with very high claims put forth for the author. It is still further provocative of reply, as, upon careful perusal, it will be found to throw very little light indeed upon "German Darwinism;" that topic being used mainly as a convenient means of reviving and repointing the writer's old charges against Spencer. We have no desire to pursue this topic; but, as long as such charges are conspicuously and authoritatively made, they must be answered.

Referring first to the most trivial, it is insinuated that the system of Mr. Spencer has a footing with "English-thinking readers" only; while in fact various of his works are translated into Italian, German, Hungarian, Dutch, Russian, and French, and nearly all of them into the latter languages. Several of the translations, moreover, have been made by eminent philosophical scholars, and it is fairly to be presumed that their continued reproduction in foreign countries is due to a demand for them.

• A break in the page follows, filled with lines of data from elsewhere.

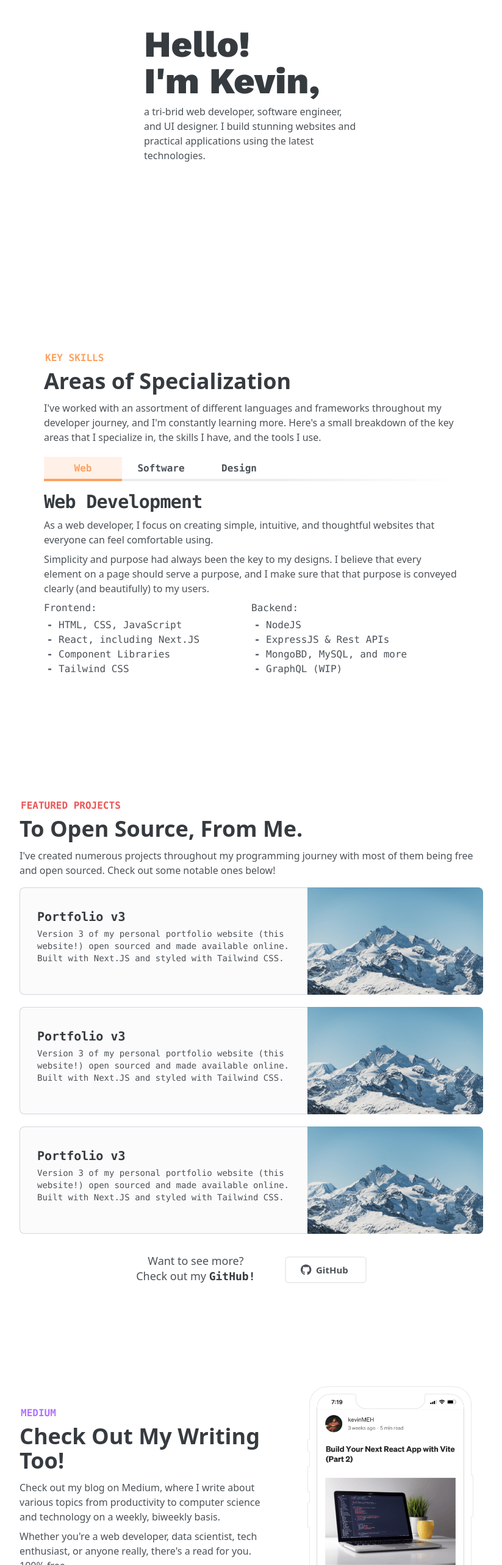
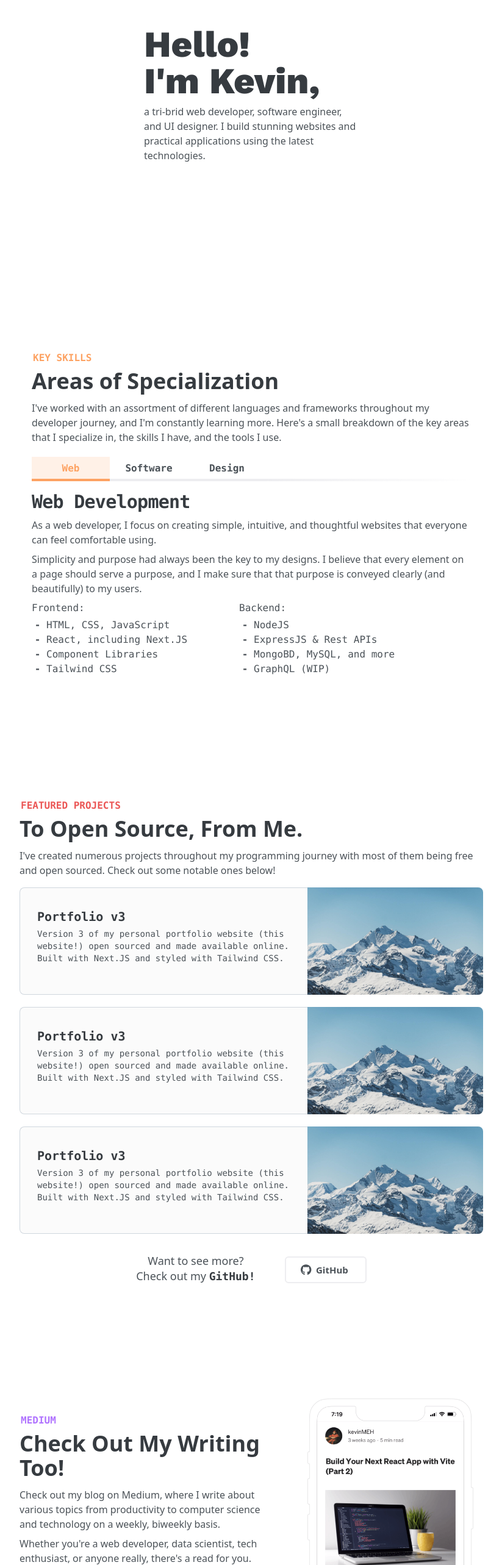
Before and after one commit to fvzy/zyy.sh, a Next.js app: page / in a window 1280 px wide. Shown: the part 234-2800 px from the top of the page at 61% size, without its empty margins (228-1051 px from the left). Built offline with nearby package versions, Linux system fonts and the light colour scheme.

Commit message:
Misc changes

```diff
--- a/frames/Medium.tsx
+++ b/frames/Medium.tsx
@@ -10,7 +10,7 @@ import { faMedium } from "@fortawesome/free-brands-svg-icons";
 import FrameWrapper from "../components/FrameWrapper";
 
 const Medium = () => {
-	return <FrameWrapper className="max-w-[800px] sm:flex sm:space-y-0 sm:space-x-6 md:space-x-12">
+	return <FrameWrapper className="max-w-[800px] sm:flex sm:space-y-0 sm:space-x-6 md:space-x-12 sm:pt-3">
         <div className="space-y-1">
             <Preface className="text-purple-light dark:text-purple-dark">MEDIUM</Preface>
             <HeadingTwo>Check Out My Writing Too!</HeadingTwo>
@@ -29,7 +29,7 @@ const Medium = () => {
                 </div>
             </div>
         </div>
-        <div className="basis-2/5 flex-shrink-0 sm:-translate-y-[1.5rem] md:-translate-y-[3rem]">
+        <div className="basis-2/5 flex-shrink-0 sm:-translate-y-[1.5rem] md:-translate-y-[2.5rem]">
             <div className="p-4 flex justify-center">
                 <div className="dark:hidden">
                     <Image src={phoneLight} alt="iPhone with Medium article on screen" objectFit="contain" />
--- a/frames/Skills.tsx
+++ b/frames/Skills.tsx
@@ -51,7 +51,7 @@ const Skills = () => {
         }]
     )
 
-	return <FrameWrapper className="max-w-[720px]">
+	return <FrameWrapper className="max-w-[760px]">
         <Preface className="text-peach-light dark:text-peach-dark">KEY SKILLS</Preface>
         <HeadingTwo>Areas of Specialization</HeadingTwo>
         <DefText className="pb-2">
```
Also changed, not shown: public/vercel.svg (deleted).
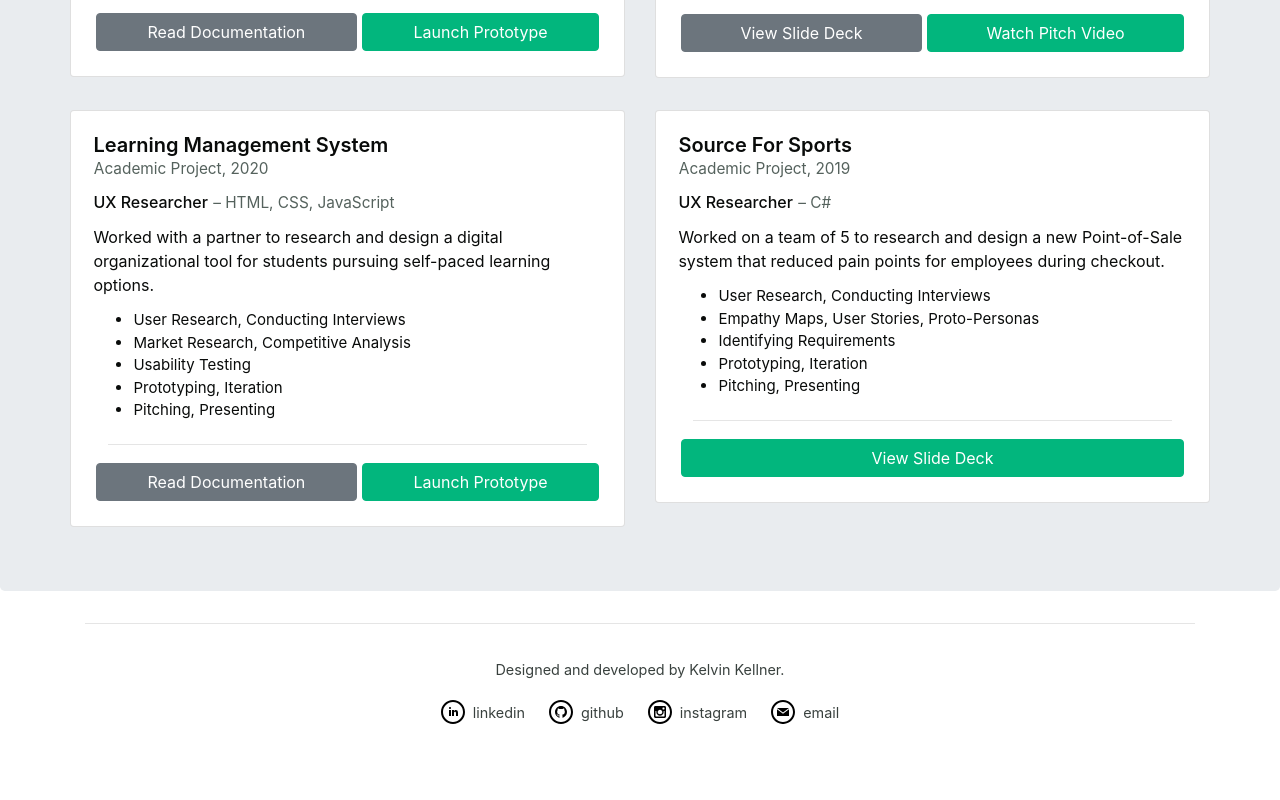
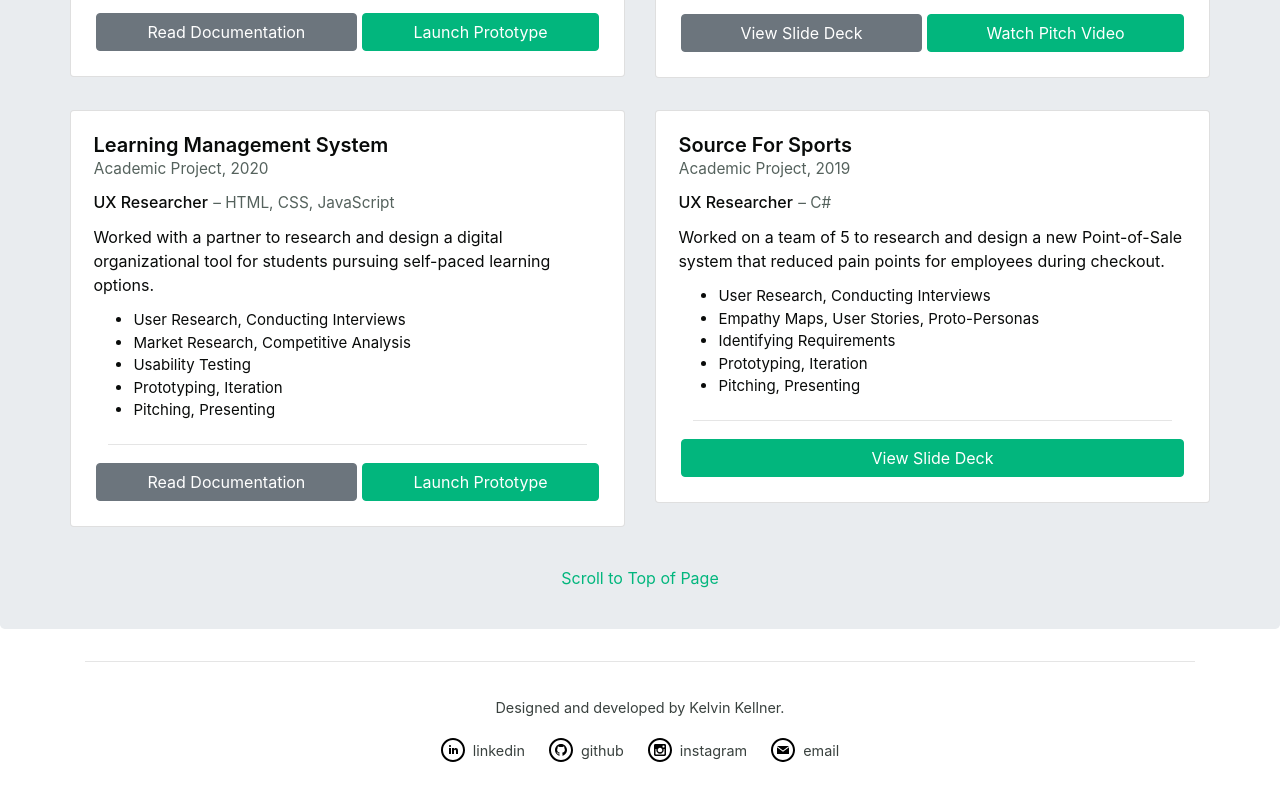
Before and after one commit to kelvinkellner/portfolio-v3, a React (Create React App) app: page /ux in a window 1280 px wide. Shown: the part 1028-1828 px from the top of the page. Before the commit the page ends 1804 px from the top, so only its background shows below. Built offline with nearby package versions, Linux system fonts and the light colour scheme; a web font is replaced by a local one.

Commit message:
Added scroll to top button

```diff
--- a/src/assets/css/app.css
+++ b/src/assets/css/app.css
@@ -8,6 +8,9 @@
   --alt-color: #ffffff;
   --alt-color-dark: #c6bec1;
   --alt-color-light: #2b312f;
+}
+html {
+  scroll-behavior: smooth;
 }
 span {
   color: var(--main-color);
@@ -189,6 +192,14 @@ h6 {
   background-color: var(--main-color-dark);
   border-color: var(--main-color-dark);
 }
+.btn-link {
+  color: var(--main-color);
+}
+.btn-link:hover,
+.btn-link:focus,
+.btn-link:active {
+  color: var(--main-color-dark);
+}
 
 /* Add some padding inside the card container */
 .cards {
--- a/src/components/ProjectDeck.js
+++ b/src/components/ProjectDeck.js
@@ -1,5 +1,6 @@
 import React, { Children, Component } from 'react';
 
+import Button from 'react-bootstrap/Button';
 import Col from 'react-bootstrap/Col';
 import Container from 'react-bootstrap/Container';
 import Jumbotron from 'react-bootstrap/Jumbotron';
@@ -9,11 +10,14 @@ class ProjectDeck extends Component {
     render() {
         const count = Children.count(this.props.children);
         return(
-            <Jumbotron style={{paddingBottom: "3em", paddingTop: "1em"}}>
+            <Jumbotron style={{paddingBottom: "2em", paddingTop: "1em"}}>
                 <Container className="project-deck">
                     <Row xs={1} lg={count % 3 === 0 || count % 3 === 2 ? 3 : (count % 2 === 0 ? 2 : 1)}>
                     {/* <Row xs={1} sm={count % 3 === 0 ? 3 : (count % 2 === 0 ? 2 : 1)}> */}
                         {this.props.children.map((child) => <Col fluid>{child}</Col>)}
+                    </Row>
+                    <Row style={{justifyContent: "center", marginTop: "1em"}}>
+                        <Button variant="link" onClick={() => window.scroll({top: 0, left: 0, behavior: 'smooth'})}>Scroll to Top of Page</Button>
                     </Row>
                 </Container>
             </Jumbotron>
--- a/src/components/pages/UX.js
+++ b/src/components/pages/UX.js
@@ -1,6 +1,7 @@
 import React, { Component } from 'react';
 import Link from 'react-router-dom/Link'
 
+import Button from 'react-bootstrap/Button';
 import Breadcrumb from 'react-bootstrap/Breadcrumb';
 import Container from 'react-bootstrap/Container';
 import Row from 'react-bootstrap/Row';
```
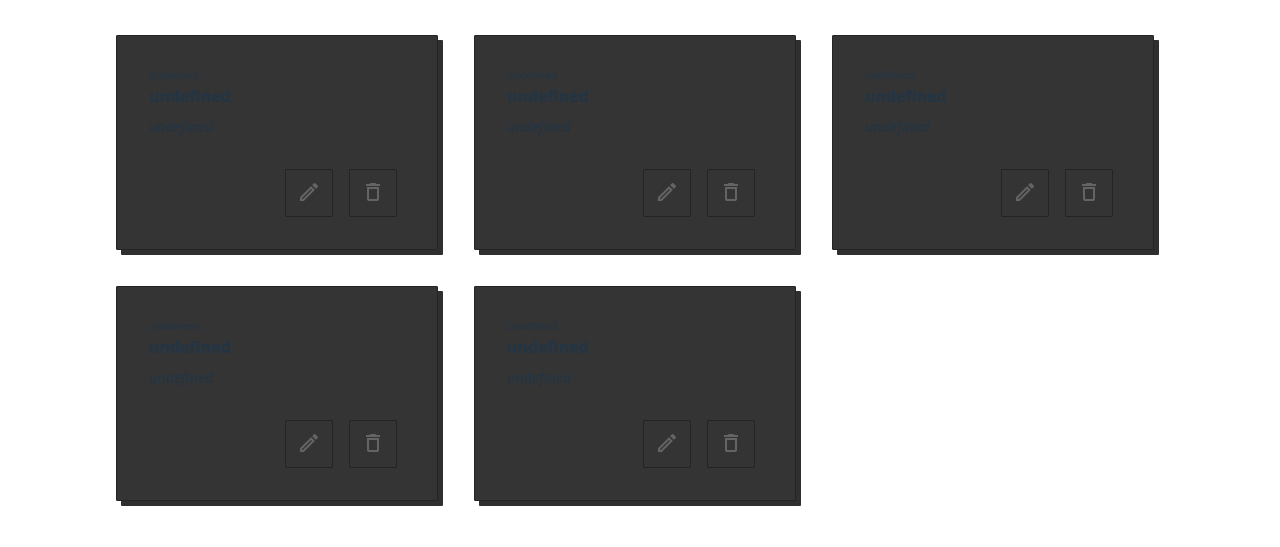
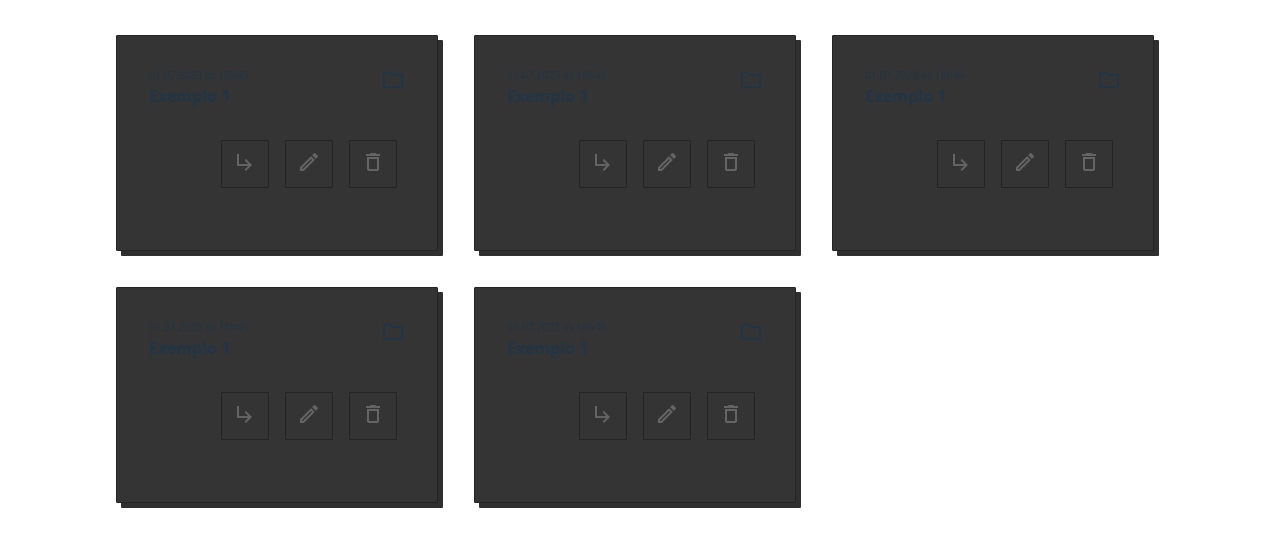
Before and after one commit to ivandomar/qip-frontend, a website built with Vite: page index.html in a window 1280 px wide. Shown: the part 93-640 px from the top of the page. Built offline with nearby package versions, Linux system fonts and the light colour scheme.

Commit message:
feature(card): conditionates content visibility by the type of card

```diff
--- a/components/card/index.css
+++ b/components/card/index.css
@@ -3,6 +3,7 @@
   width: 20vw;
   min-width: 180px;
   max-width: 320px;
+  min-height: 150px;
   padding: 2rem;
   background: #343434;
   border: 1px solid #242424;
--- a/components/card/index.js
+++ b/components/card/index.js
@@ -12,18 +12,22 @@
     </span>
     <p class="details">${details}</p>
     <p class="title">${title}</p>
-    <p class="subtitle">${content}</p>
+    ${
+      type === 'note'
+        ? `<p class="subtitle">${content}</p>`
+        :''
+    }
     <div class="card-actions">
       ${
-        type === 'folder' ?
-          `<button title="enter folder" onclick="alert(${id})">
+        type === 'folder'
+          ? `<button title="enter folder" onclick="alert(${id})">
             <span class="material-icons-outlined">subdirectory_arrow_right</span>
           </button>`
           : ''
       }
       ${
-        type === 'note' ?
-          `<button title="view full note content" onclick="alert(${id})">
+        type === 'note'
+          ? `<button title="view full note content" onclick="alert(${id})">
             <span class="material-icons-outlined">visibility</span>
           </button>`
           : ''
--- a/components/content/index.js
+++ b/components/content/index.js
@@ -1,7 +1,7 @@
 import './index.css';
 import CardComponent from '../card';
 
-const cardTemplate = CardComponent();
+const cardTemplate = CardComponent('folder', 1, 'Exemplo 1', 'This is a quite shor note content', '01.07.2023 às 18h45');
 
 export default () => `<section id="main-content">
     ${cardTemplate}
```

In noticing Schmidt's German work on "Darwinism and Descent," the writer makes a joint against Mr. Spencer by stating that he is nowhere named in it. Gegenbaur had done the same thing in his great work on "Comparative Anatomy," and he was reproached by Prof. Rolleston in the Academy for giving no account of Spencer's "Biology," which made his work defective. There are various reasons why the Germans have been slow to recognize Mr. Spencer's ideas. They are embodied in a "system of philosophy," and by philosophy the Germans understand only speculations like those of Kant, Hegel, and Schelling. They have no conception of a philosophy organized out of science, and their biologists do not dream of finding the development